"People are not opting back in," says Michael Horn, the director of data science for digital marketing agency Huge. "It's one thing for your customers who don't have a relationship with the brand to decline and not respond, but you're also losing a sales channel."
Internal research from Huge found about 38 percent of Americans are ignoring these emails, and 23 percent have actually used them as an opportunity to unsubscribe. Email marketing firm PostUp has even grimmer stats, estimating that only 25 to 30 percent of recipients globally, and only 15 to 20 percent in the U.S., are opening the emails at all.
One email marketing firm said some of its clients have lost 80 percent of their email audience because they couldn't get customers to open those emails and say it was OK to keep sending them email.
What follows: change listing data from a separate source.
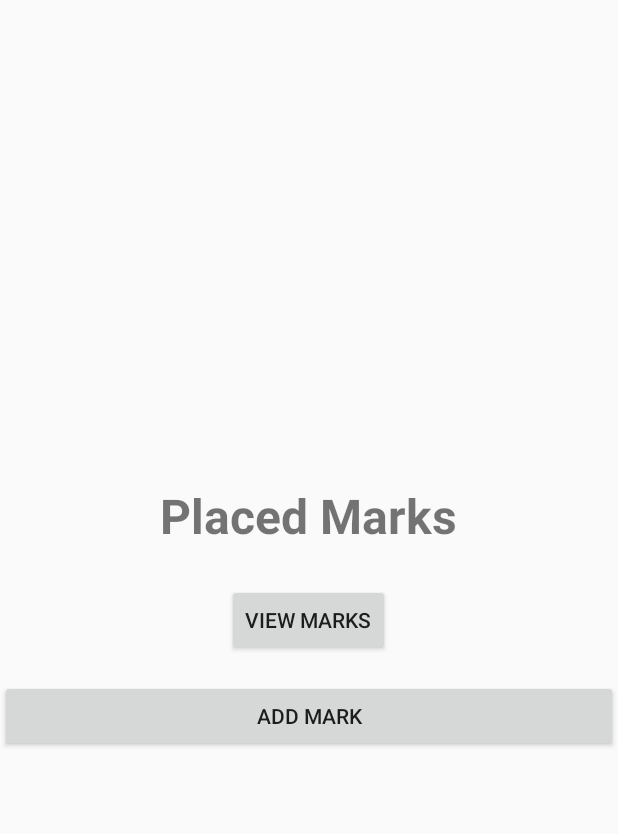
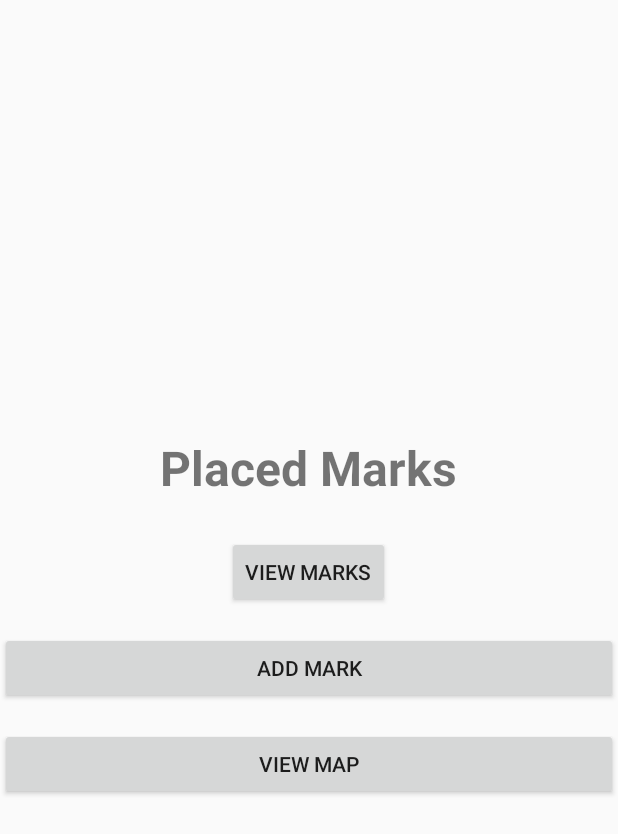
Before and after one commit to yijielim0116/placemark-android, an Android app: the screen it shows after launch (MainActivity), on a phone screen of 412 x 824 dp. Shown: the top 834 px of the screen. Run offline under Robolectric (Android 15) with nearby library versions, the phone set to English and light mode, and no system bars; our stand-ins replace Timber; 1 statement that could not run was skipped.

Commit message:
feat: add View Map button to the main screen (#18)

```diff
--- a/app/src/main/java/org/setu/placemarklab2/MainActivity.kt
+++ b/app/src/main/java/org/setu/placemarklab2/MainActivity.kt
@@ -36,6 +36,16 @@ class MainActivity : AppCompatActivity() {
         val addMarkButton =
             findViewById<Button>(R.id.addMarkButton)
 
+        val mapViewButton =
+            findViewById<Button>(R.id.mapViewButton)
+
+        mapViewButton.setOnClickListener {
+            Timber.d("View Map pressed")
+            startActivity(
+                Intent(this, MapListActivity::class.java)
+            )
+        }
+
         viewMarksButton.setOnClickListener {
             Timber.d("View Marks pressed")
             startActivity(
--- a/app/src/main/res/layout/activity_main.xml
+++ b/app/src/main/res/layout/activity_main.xml
@@ -30,4 +30,11 @@
         android:layout_marginTop="16dp"
         android:text="Add Mark" />
 
+    <Button
+        android:id="@+id/mapViewButton"
+        android:layout_width="match_parent"
+        android:layout_height="wrap_content"
+        android:layout_marginTop="16dp"
+        android:text="View Map" />
+
 </LinearLayout>
```
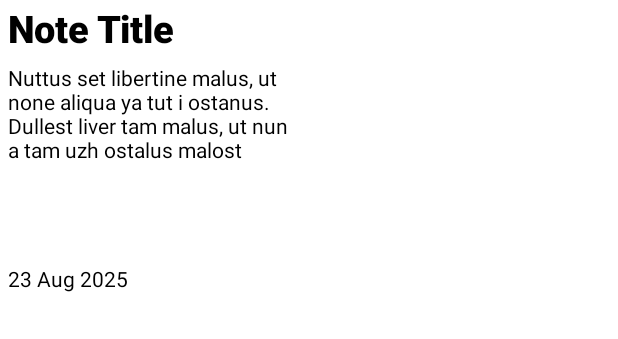
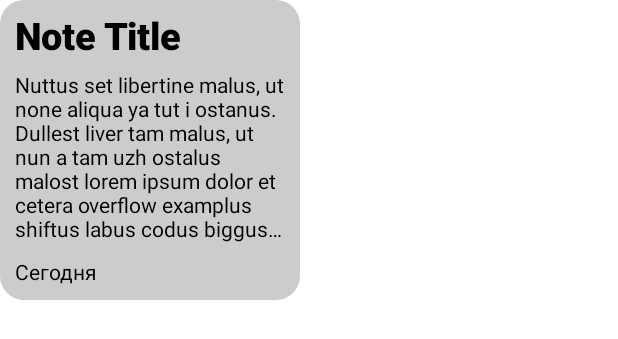
Before and after one commit to litvidan/Notesss, an Android app built with Jetpack Compose: the @Preview function NoteWidgetPreview, on a phone screen of 412 x 824 dp. Shown: the top 339 px of the screen. Run offline under Robolectric (Android 15) with nearby library versions, the phone set to English and light mode, and no system bars.

Commit message:
Added Note Grid and some data logic

```diff
--- a/app/build.gradle.kts
+++ b/app/build.gradle.kts
@@ -37,6 +37,9 @@ android {
     buildFeatures {
         compose = true
     }
+    composeOptions{
+        kotlinCompilerExtensionVersion ="1.6"
+    }
 }
 
 dependencies {
--- a/app/src/main/AndroidManifest.xml
+++ b/app/src/main/AndroidManifest.xml
@@ -15,6 +15,7 @@
         <activity
             android:name=".MainActivity"
             android:exported="true"
+            android:screenOrientation="portrait"
             android:label="@string/app_name"
             android:theme="@style/Theme.Notesss">
             <intent-filter>
--- /dev/null
+++ b/app/src/main/java/com/booktok/notesss/domain/DateUtils.kt
@@ -0,0 +1,35 @@
+package com.booktok.notesss.domain
+
+import java.text.SimpleDateFormat
+import java.util.Calendar
+import java.util.Date
+import java.util.Locale
+
+
+fun formatDate(date: Date): String {
+    return when {
+        isToday(date) -> "Сегодня"
+        isYesterday(date) -> "Вчера"
+        else -> {
+            val formatter = SimpleDateFormat("dd MMM yyyy", Locale.getDefault())
+            formatter.format(date)
+        }
+    }
+}
+
+fun isToday(date: Date) : Boolean{
+    val today = Date()
+    return isSameDay(date, today)
+}
+
+fun isYesterday(date: Date): Boolean {
+    val cal = Calendar.getInstance()
+    cal.add(Calendar.DAY_OF_YEAR, -1) // получаем вчерашний день
+    val yesterday = cal.time
+    return isSameDay(date, yesterday)
+}
+
+fun isSameDay(date1: Date, date2: Date): Boolean {
+    val formatter = SimpleDateFormat("yyyyMMdd", Locale.getDefault())
+    return formatter.format(date1) == formatter.format(date2)
+}
--- a/app/src/main/java/com/booktok/notesss/presentation/screens/widgets/NoteWidget.kt
+++ b/app/src/main/java/com/booktok/notesss/presentation/screens/widgets/NoteWidget.kt
@@ -1,41 +1,38 @@
 package com.booktok.notesss.presentation.screens.widgets
 
-import android.os.Build
-import androidx.annotation.RequiresApi
+import androidx.compose.foundation.background
 import androidx.compose.foundation.layout.Arrangement
 import androidx.compose.foundation.layout.Column
 import androidx.compose.foundation.layout.Row
 import androidx.compose.foundation.layout.Spacer
-import androidx.compose.foundation.layout.fillMaxHeight
 import androidx.compose.foundation.layout.height
 import androidx.compose.foundation.layout.padding
 import androidx.compose.foundation.layout.width
+import androidx.compose.foundation.shape.RoundedCornerShape
 import androidx.compose.material3.Text
 import androidx.compose.runtime.Composable
 import androidx.compose.ui.Modifier
-import androidx.compose.ui.focus.focusModifier
-import androidx.compose.ui.text.font.FontStyle
+import androidx.compose.ui.graphics.Color
 import androidx.compose.ui.text.font.FontWeight
 import androidx.compose.ui.text.style.TextOverflow
 import androidx.compose.ui.tooling.preview.Preview
 import androidx.compose.ui.unit.dp
 import androidx.compose.ui.unit.sp
-import java.time.LocalDateTime
-import java.time.format.DateTimeFormatter
+import java.util.Date
+import com.booktok.notesss.domain.formatDate
 
-@RequiresApi(Build.VERSION_CODES.O)
 @Composable
 fun NoteWidget(
     title: String,
     content: String,
-    dateTime: LocalDateTime,
-    maxContentLength: Int = 250 // Максимальная длина текста превью
+    dateTime: Date
 ) {
     Column(
         modifier = Modifier
             .width(200.dp)
             .height(200.dp)
-            .padding(5.dp),
+            .background(Color.LightGray, RoundedCornerShape(16.dp))
+            .padding(10.dp),
         verticalArrangement = Arrangement.SpaceBetween
     ) {
         Text(
@@ -46,7 +43,6 @@ fun NoteWidget(
         Spacer(modifier = Modifier.height(10.dp))
         Text(
             text = content,
-            maxLines = 5, // ограничиваем по вертикали
             overflow = TextOverflow.Ellipsis,
             modifier = Modifier.weight(1f)
         )
@@ -56,22 +52,19 @@ fun NoteWidget(
     }
 }
 
-@RequiresApi(Build.VERSION_CODES.O)
 @Preview(showBackground = true)
 @Composable
-fun NoteWidgetPreview(){
+fun NoteWidgetPreview() {
     val title = "Note Title"
     val content = "Nuttus set libertine malus, " +
-            "ut none aliqua ya tut i ostanus. " +
-            "Dullest liver tam malus, " +
-            "ut nun a tam uzh ostalus malost"
-    val date = LocalDateTime.now()
+                  "ut none aliqua ya tut i ostanus. " +
+                  "Dullest liver tam malus, " +
+                  "ut nun a tam uzh ostalus malost" +
+                  " lorem ipsum dolor et cetera" +
+                  " overflow examplus shiftus" +
+                  " labus codus biggus dickus" +
+                  " romani domus aurelius hahahahaha"
+    val date = Date()
 
     NoteWidget(title, content, date)
 }
-
-@RequiresApi(Build.VERSION_CODES.O)
-fun formatDate(dateTime: LocalDateTime): String {
-    val formatter = DateTimeFormatter.ofPattern("dd MMM yyyy")
-    return dateTime.format(formatter)
-}
--- a/app/src/main/res/values/strings.xml
+++ b/app/src/main/res/values/strings.xml
@@ -1,3 +1,4 @@
 <resources>
     <string name="app_name">Notesss</string>
+    <string name="no_notes">No notes yet.\np.s. press the plus button!!!</string>
 </resources>
```
Also changed, not shown: app/src/main/java/com/booktok/notesss/domain/Note.kt (added, +11 -0 lines), app/src/main/java/com/booktok/notesss/presentation/screens/MainScreen.kt (+39 -13 lines), app/src/main/java/com/booktok/notesss/presentation/screens/widgets/NoteGrid.kt (added, +68 -0 lines), app/src/main/java/com/booktok/notesss/presentation/screens/widgets/TopBar.kt (added, +22 -0 lines).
This company asked for anonymity because of confidentiality agreements with its clients.
These emails are coming because of the General Data Protection Regulation -- better known as GDPR -- a set of European Union privacy regulations that went into effect on May 25.
Under these regulations, companies are relatively free to send emails to customers who have purchased something from them. But sending email to non-customers is common practice in the email marketing world. A lot of companies ask for email addresses when you visit their web site, even if you don't buy anything. Others buy email lists from third parties.
Now, they all have to ask permission to keep sending emails to non-customers. If an EU citizen does not opt in to keep getting emails, the company may never contact the person again -- or the EU can sue the company for up to 4 percent of its annual revenue.
Although the GDPR rules are only for the EU, European citizens living abroad get the same protections. Companies may not know whether a person living in another country is an EU citizen, so they tend to play it safe. It can also be costly to maintain two sets of rules.
Sibson pointed out U.S.-based companies don't have to get customers to opt in, so his company recommends its clients try to keep two separate lists from those they know are EU customers and those who don't have to be GDPR-compliant.
"We've seen examples of senders losing the majority of their audiences maybe because they've taken a too broad interpretation of GDPR and applied the same logic to every customer," Sibson said.